_Supplied material_
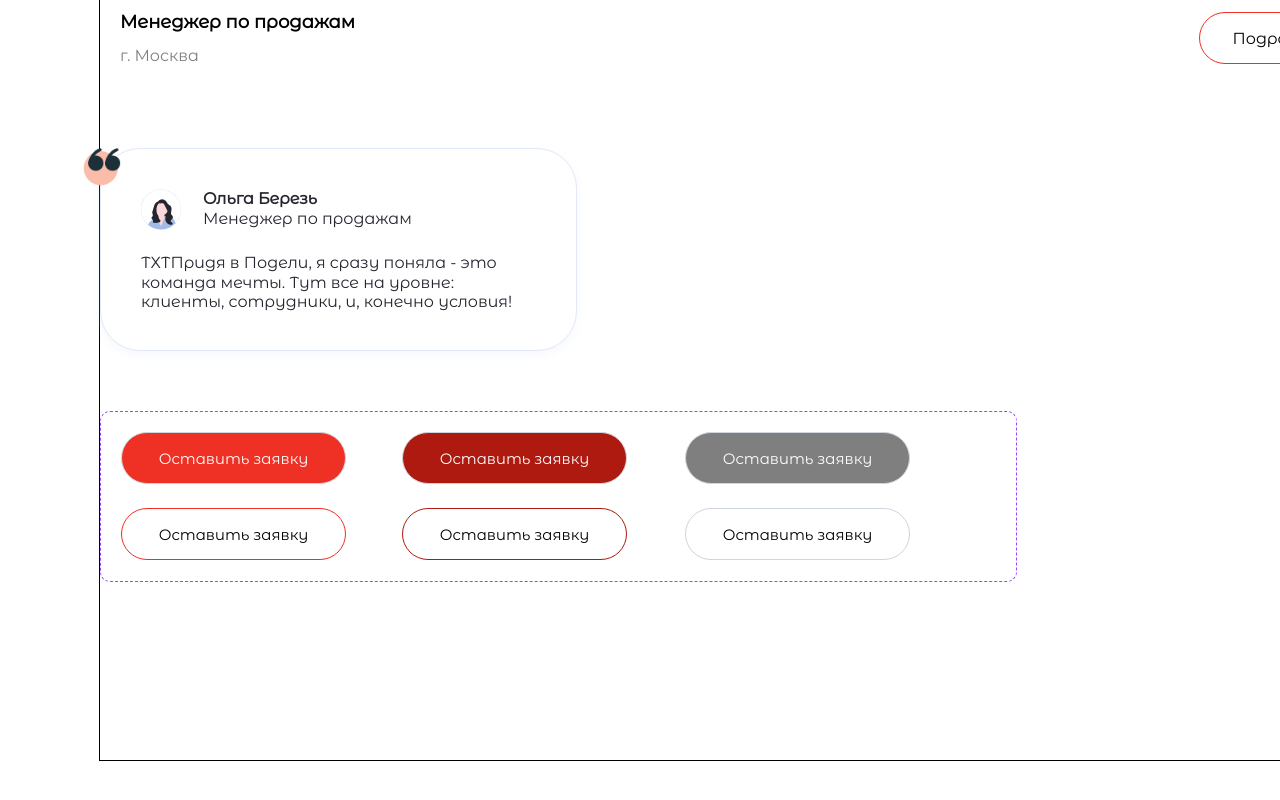
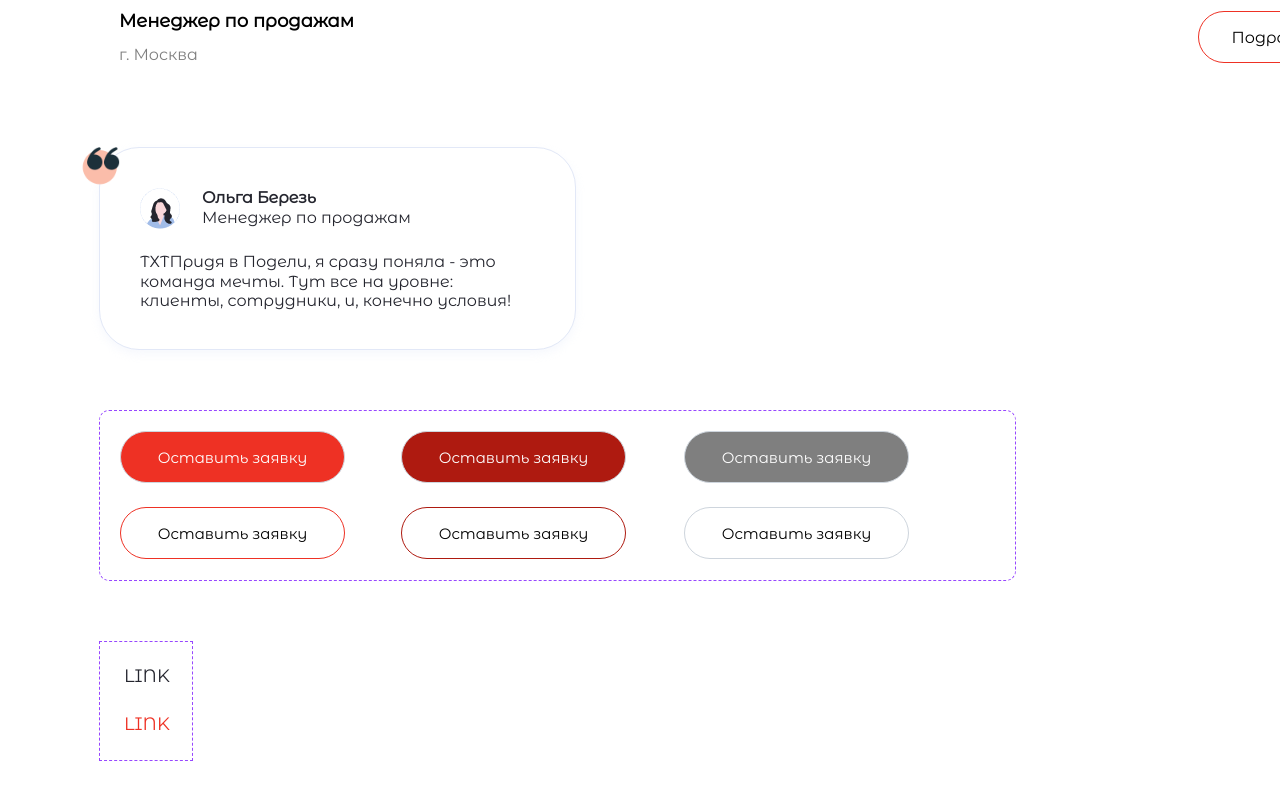
Before and after one commit to Dima-Matt/first_layout, a plain HTML site: page index.html in a window 1280 px wide. Shown: the part 906-1706 px from the top of the page. Drawn offline with Linux system fonts and the light colour scheme.

Commit message:
that is all

```diff
--- a/index.html
+++ b/index.html
@@ -73,7 +73,10 @@
 
             </div>
 
-            <div id="links"></div>
+            <div id="links">
+                <div class="links" id="link_black">LINK</div>
+                <div class="links" id="link_red">LINK</div>
+            </div>
         </div>
 
     </div>
--- a/style.css
+++ b/style.css
@@ -57,7 +57,6 @@ button {
 }
 
 #main {
-    border: 1px solid black;
     width: 1280px;
     height: 1054px;
     position: relative;
@@ -285,6 +284,7 @@ button {
     border: 1px solid rgba(206, 213, 221, 1);
     background-color: rgba(255, 255, 255, 1);
     position: relative;
+    cursor: pointer;
 }
 
 #but_1 {
@@ -330,3 +330,36 @@ button {
     background-color: white;
     border: 1.5pz solid lightgray;
 }
+
+#links {
+    width: 94px;
+    height: 120px;
+    border: 1px dashed rgba(151, 71, 255, 1);
+    position: absolute;
+    bottom: 0px;
+}
+
+.links {
+    width: 46px;
+    height: 22px;
+    font-size: 18px;
+    line-height: 21.94px;
+    font-weight: 400;
+    font-family: 'Montserat';
+    color: rgba(36, 37, 46, 1);
+    position: relative;
+
+}
+
+#link_red {
+    color: #EE3124;
+    position: absolute;
+    bottom: 24px;
+    left: 24px;
+}
+
+#link_black {
+    position: absolute;
+    left: 24px;
+    top: 24px;
+}
```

_Work task_
Go through the lines above and tally those with the string "class". The total is all that is needed.

_Solution to this problem_
2